__Task requirements__: Using the listing below, show all lines that hold the word "ipynb".

########################################

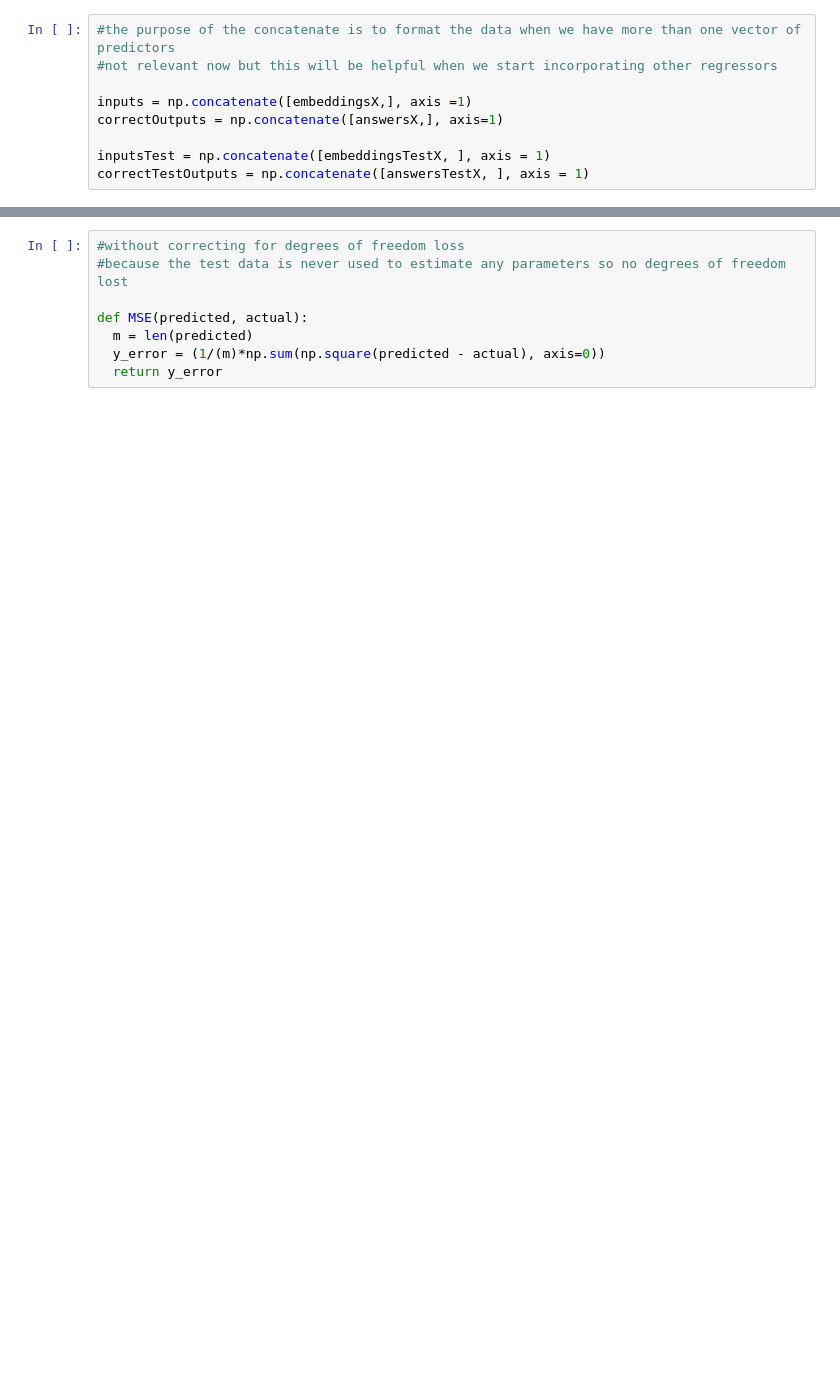
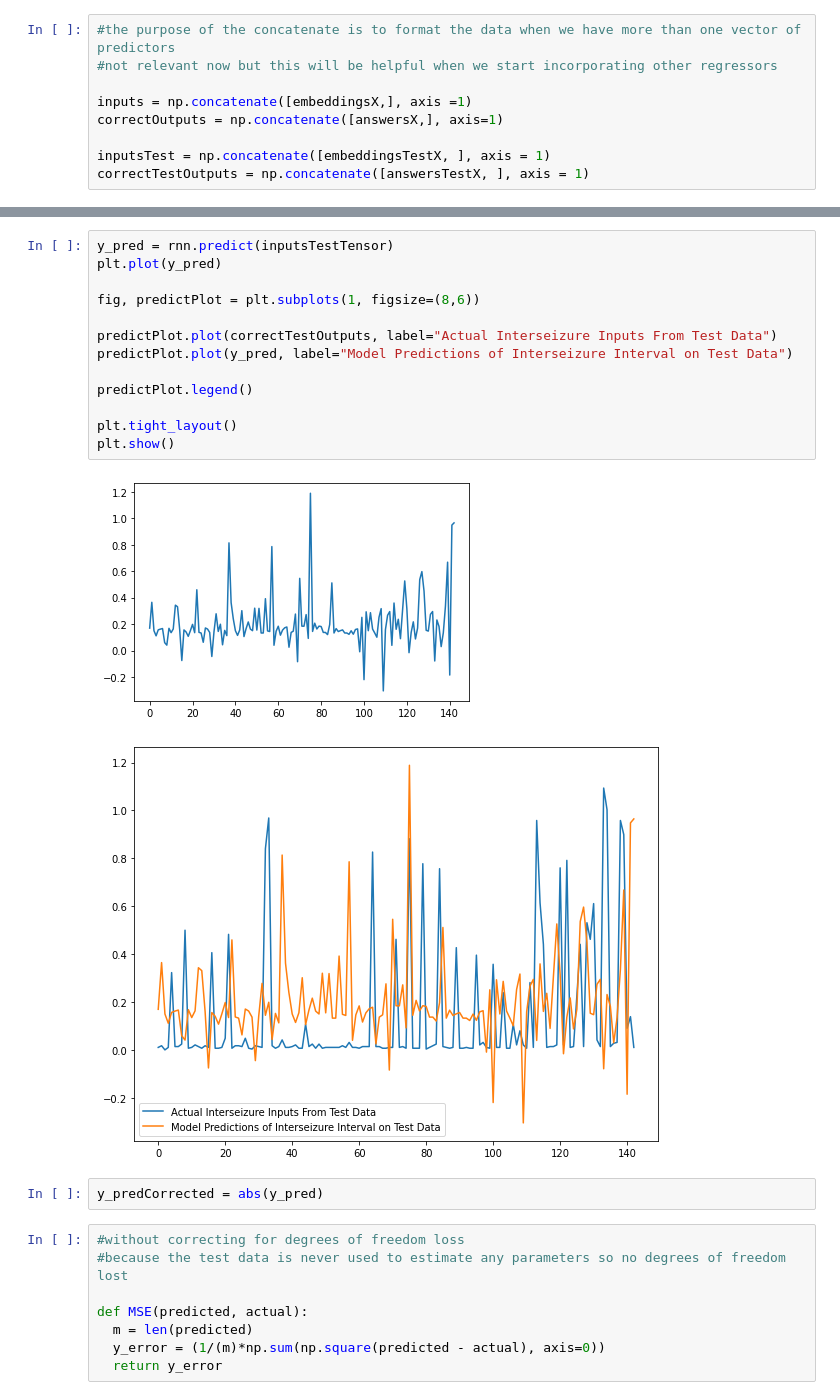
Before and after one commit to lyapunovExponentGood/Modeling-Time-Dependencies-In-Medical-Data, a Jupyter notebook: SeizuresVs_RNN.ipynb, the cells around one changed output, grey strips where cells are left out. Saved outputs shown, nothing was run; the diff lists cells and outputs as text; blank space fills up the shorter version.

```diff
--- a/SeizuresVs_RNN.ipynb
+++ b/SeizuresVs_RNN.ipynb
@@ -299,3 +212,21 @@ print(y_pred[indx])
+# %%
+y_pred = rnn.predict(inputsTestTensor)
+plt.plot(y_pred)
+
+fig, predictPlot = plt.subplots(1, figsize=(8,6))
+
+predictPlot.plot(correctTestOutputs, label="Actual Interseizure Inputs From Test Data")
+predictPlot.plot(y_pred, label="Model Predictions of Interseizure Interval on Test Data")
+
+predictPlot.legend()
+
+plt.tight_layout()
+plt.show()
+# %% [output]
+[figure, added]
+[figure, added]
+# %%
+y_predCorrected = abs(y_pred)
 # %%
 #without correcting for degrees of freedom loss
 #because the test data is never used to estimate any parameters so no degrees of freedom lost
```
Also changed, not shown: parts of 36 cells of this notebook.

########################################

__Exercise response__:
Before and after one commit to lyapunovExponentGood/Modeling-Time-Dependencies-In-Medical-Data, a Jupyter notebook: SeizuresVs_RNN.ipynb, the cells around one changed output, grey strips where cells are left out. Saved outputs shown, nothing was run; the diff lists cells and outputs as text; blank space fills up the shorter version.
--- a/SeizuresVs_RNN.ipynb
+++ b/SeizuresVs_RNN.ipynb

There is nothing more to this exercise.